(WHAT TO PRODUCE): Every line containing the word "palette" is to be copied from the data below.

#### RECORDS PROVIDED

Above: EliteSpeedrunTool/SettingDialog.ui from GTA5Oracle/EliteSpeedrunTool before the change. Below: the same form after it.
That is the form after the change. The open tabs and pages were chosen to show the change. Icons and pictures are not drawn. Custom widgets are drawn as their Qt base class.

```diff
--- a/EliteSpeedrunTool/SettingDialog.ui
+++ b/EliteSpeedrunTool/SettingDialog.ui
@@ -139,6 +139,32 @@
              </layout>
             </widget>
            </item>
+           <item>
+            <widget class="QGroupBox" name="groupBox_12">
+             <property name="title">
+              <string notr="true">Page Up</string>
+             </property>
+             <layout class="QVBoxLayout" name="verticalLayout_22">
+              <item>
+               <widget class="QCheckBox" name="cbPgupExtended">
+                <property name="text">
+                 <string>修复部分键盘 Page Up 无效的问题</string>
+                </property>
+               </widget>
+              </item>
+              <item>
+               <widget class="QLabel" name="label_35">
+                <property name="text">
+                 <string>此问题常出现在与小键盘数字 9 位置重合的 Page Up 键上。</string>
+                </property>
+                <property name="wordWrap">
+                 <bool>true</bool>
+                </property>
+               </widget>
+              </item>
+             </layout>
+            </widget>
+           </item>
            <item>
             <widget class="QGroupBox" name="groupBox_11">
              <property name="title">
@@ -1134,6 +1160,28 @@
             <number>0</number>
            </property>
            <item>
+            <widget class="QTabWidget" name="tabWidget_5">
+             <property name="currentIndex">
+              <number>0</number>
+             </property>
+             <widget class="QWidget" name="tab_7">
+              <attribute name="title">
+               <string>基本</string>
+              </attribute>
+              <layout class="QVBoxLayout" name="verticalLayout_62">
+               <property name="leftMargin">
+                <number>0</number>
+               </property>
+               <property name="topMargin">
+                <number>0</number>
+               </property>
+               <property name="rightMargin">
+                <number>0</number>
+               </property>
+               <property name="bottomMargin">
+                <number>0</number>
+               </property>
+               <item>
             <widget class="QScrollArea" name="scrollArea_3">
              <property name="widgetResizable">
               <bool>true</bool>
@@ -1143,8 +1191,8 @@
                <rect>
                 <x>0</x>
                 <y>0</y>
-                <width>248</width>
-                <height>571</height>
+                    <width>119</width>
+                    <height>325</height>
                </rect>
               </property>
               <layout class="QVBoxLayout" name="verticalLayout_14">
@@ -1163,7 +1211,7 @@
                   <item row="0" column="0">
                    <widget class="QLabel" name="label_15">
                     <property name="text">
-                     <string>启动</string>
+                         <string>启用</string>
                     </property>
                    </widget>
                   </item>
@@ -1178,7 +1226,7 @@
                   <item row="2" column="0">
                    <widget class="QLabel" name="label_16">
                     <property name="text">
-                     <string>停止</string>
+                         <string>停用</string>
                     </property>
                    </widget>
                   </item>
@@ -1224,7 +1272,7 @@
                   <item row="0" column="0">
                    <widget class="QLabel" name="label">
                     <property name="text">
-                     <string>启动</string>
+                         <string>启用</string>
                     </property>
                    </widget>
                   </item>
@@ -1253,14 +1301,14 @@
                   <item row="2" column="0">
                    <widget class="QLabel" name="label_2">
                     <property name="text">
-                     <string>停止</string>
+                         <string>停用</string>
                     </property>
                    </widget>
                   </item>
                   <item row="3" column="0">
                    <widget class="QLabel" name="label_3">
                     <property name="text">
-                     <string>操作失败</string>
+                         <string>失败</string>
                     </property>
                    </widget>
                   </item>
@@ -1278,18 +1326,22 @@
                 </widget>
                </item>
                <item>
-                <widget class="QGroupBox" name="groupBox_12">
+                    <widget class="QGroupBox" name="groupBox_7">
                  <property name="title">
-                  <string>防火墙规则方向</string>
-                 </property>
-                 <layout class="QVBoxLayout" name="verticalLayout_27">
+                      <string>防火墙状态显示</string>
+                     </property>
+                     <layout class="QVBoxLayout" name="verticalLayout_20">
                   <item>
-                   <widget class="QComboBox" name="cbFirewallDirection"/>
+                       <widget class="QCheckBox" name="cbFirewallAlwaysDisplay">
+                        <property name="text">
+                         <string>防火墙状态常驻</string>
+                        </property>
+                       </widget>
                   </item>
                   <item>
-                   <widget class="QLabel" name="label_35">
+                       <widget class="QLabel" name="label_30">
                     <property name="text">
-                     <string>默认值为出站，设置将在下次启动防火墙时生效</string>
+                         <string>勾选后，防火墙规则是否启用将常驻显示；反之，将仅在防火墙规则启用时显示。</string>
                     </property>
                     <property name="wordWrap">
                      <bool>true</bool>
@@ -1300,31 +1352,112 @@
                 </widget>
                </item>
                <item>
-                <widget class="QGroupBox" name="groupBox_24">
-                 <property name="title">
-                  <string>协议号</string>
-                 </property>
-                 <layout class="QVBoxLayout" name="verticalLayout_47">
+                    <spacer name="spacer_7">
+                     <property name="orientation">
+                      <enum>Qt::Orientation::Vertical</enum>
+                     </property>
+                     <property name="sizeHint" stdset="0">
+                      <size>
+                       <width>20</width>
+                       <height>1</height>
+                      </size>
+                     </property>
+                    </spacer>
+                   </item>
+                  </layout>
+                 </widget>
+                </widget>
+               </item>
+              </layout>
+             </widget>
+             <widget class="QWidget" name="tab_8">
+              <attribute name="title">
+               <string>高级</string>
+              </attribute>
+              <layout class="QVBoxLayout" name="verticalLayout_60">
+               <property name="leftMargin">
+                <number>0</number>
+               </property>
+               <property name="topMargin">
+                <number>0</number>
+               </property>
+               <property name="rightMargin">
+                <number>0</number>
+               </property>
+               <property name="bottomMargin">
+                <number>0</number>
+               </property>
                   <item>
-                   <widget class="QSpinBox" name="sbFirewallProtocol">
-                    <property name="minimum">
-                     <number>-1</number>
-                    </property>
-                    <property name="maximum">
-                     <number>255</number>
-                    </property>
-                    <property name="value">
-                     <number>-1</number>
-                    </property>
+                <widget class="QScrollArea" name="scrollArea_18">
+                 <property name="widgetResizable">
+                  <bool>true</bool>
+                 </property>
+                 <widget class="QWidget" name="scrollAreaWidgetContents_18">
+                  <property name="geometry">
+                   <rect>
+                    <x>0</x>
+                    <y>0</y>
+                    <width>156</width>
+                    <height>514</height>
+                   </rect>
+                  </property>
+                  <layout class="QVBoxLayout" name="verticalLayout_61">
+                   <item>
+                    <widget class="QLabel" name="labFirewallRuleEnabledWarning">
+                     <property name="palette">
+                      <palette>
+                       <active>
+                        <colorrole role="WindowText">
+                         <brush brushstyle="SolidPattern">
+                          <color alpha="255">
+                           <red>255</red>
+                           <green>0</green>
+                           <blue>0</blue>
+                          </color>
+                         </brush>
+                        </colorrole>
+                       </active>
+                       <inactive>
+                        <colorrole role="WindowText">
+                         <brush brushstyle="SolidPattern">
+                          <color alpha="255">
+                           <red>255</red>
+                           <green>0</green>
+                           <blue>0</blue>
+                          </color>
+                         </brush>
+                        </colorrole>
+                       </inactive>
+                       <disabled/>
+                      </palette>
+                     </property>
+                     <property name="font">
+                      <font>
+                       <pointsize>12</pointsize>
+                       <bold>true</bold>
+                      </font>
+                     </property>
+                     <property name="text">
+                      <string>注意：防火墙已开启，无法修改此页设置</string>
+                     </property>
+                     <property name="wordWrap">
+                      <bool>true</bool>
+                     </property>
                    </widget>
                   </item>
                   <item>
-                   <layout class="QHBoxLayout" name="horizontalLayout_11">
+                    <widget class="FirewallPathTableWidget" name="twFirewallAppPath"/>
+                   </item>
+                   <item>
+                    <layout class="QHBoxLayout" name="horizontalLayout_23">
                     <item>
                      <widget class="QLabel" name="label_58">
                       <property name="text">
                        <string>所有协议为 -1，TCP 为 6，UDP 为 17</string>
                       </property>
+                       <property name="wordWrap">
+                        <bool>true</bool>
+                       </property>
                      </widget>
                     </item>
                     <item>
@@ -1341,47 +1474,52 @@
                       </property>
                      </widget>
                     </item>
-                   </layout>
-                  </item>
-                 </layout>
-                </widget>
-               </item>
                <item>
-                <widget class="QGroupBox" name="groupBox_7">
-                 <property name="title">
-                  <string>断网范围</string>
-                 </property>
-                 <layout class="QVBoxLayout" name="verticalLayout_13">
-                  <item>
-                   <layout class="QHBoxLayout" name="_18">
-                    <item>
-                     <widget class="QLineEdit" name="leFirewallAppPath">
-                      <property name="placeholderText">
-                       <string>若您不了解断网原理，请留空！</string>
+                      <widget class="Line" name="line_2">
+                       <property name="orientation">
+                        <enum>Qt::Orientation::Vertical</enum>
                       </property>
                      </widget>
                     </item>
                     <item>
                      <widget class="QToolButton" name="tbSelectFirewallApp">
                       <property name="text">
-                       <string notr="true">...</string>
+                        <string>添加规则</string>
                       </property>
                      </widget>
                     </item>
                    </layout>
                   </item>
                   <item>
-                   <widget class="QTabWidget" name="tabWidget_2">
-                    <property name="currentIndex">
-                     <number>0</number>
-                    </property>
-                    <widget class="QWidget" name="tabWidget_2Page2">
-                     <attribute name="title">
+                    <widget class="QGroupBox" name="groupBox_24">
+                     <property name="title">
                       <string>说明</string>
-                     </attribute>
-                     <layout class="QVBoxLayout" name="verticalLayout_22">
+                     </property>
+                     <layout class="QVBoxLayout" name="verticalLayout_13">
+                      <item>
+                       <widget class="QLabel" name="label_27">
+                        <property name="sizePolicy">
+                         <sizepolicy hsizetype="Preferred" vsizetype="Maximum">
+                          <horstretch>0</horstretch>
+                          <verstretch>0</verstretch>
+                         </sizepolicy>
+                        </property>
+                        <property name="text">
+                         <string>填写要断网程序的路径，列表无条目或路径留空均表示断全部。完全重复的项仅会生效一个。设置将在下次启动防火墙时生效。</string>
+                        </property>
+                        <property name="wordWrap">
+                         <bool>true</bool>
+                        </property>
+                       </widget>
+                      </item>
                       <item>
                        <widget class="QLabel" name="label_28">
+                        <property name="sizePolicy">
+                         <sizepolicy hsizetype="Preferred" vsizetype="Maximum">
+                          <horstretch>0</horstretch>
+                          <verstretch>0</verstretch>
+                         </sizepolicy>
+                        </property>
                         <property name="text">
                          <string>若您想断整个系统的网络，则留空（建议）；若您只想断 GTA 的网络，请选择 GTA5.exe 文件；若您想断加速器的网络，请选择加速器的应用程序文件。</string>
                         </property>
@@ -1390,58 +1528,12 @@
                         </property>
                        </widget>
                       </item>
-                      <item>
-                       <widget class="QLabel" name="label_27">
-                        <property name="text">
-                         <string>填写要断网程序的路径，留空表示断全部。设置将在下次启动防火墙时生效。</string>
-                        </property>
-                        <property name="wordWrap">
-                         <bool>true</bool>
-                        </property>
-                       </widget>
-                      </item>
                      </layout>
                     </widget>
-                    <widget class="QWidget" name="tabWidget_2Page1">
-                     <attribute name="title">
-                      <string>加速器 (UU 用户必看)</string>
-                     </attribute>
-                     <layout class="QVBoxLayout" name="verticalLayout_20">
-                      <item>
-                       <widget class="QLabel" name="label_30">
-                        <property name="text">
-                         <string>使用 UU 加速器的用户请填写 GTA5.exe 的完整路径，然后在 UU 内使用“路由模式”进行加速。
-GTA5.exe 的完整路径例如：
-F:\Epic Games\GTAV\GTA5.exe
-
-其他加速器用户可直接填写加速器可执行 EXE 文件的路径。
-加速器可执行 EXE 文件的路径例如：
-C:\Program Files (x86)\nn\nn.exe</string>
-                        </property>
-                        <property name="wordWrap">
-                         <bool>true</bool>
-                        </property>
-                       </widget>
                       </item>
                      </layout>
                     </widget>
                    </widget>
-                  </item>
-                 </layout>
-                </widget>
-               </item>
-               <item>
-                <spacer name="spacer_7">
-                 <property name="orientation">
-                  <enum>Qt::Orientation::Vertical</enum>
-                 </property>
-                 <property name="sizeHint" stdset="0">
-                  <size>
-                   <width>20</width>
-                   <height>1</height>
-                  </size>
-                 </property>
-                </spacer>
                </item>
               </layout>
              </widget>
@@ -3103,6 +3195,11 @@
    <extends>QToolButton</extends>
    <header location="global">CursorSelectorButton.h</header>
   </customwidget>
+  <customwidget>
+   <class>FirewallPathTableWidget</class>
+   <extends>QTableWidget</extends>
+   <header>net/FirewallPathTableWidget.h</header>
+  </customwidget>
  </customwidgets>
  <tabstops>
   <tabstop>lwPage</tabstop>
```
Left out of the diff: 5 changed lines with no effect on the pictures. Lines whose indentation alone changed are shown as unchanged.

########

(PROBLEM SOLUTION):
+                     <property name="palette">
+                      <palette>
+                      </palette>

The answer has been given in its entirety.